══ Data for processing ══
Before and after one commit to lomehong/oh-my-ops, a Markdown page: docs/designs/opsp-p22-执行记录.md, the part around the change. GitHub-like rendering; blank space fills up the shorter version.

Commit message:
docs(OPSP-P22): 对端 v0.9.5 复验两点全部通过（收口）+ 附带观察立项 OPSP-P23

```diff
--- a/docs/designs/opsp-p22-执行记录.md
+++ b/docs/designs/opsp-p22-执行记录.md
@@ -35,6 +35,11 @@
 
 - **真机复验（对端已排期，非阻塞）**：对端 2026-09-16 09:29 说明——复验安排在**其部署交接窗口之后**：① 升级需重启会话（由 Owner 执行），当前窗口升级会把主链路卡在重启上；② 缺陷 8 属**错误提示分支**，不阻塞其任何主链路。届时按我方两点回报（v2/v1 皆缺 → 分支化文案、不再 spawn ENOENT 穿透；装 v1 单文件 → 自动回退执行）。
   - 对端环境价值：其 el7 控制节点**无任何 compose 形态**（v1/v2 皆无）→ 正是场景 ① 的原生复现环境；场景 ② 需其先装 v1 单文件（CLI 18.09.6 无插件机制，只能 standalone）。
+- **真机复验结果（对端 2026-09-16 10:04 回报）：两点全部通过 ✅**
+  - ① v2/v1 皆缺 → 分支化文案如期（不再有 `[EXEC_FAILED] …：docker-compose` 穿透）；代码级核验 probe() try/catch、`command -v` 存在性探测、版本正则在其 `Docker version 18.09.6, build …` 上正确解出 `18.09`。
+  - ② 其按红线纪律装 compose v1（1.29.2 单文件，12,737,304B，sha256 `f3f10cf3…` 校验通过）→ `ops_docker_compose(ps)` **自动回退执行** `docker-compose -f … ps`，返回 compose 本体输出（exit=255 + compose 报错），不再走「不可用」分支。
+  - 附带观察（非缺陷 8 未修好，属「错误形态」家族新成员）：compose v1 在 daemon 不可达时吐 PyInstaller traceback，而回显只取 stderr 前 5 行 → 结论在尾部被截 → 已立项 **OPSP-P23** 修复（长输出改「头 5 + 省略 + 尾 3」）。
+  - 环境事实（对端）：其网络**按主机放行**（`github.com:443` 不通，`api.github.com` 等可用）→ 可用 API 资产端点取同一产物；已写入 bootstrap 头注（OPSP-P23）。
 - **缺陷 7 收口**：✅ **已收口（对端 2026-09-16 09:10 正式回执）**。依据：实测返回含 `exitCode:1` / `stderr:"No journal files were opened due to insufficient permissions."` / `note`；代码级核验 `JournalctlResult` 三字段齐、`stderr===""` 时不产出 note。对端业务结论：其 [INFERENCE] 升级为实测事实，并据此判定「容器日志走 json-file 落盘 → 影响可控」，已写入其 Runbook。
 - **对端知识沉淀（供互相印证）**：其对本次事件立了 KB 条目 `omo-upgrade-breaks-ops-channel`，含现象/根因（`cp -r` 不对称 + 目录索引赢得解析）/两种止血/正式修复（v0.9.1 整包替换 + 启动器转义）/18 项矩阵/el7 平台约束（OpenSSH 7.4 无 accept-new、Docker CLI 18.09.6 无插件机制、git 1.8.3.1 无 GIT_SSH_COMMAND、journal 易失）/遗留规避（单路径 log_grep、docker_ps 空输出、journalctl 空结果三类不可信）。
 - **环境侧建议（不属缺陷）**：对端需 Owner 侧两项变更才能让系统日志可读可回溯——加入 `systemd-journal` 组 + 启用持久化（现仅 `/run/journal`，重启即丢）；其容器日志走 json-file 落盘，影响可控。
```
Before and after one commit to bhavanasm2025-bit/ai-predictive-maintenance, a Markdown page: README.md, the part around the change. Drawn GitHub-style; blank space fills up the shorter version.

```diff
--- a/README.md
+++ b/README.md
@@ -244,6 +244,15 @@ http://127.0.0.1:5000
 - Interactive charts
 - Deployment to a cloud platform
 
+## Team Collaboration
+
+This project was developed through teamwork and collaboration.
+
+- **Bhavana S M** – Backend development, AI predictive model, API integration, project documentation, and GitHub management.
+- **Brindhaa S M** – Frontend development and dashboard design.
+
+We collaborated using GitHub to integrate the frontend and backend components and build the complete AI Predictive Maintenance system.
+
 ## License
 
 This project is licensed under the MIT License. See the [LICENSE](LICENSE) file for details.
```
═══
Lines containing the string "docs" in the listing: say how many there are, giving only the number.

4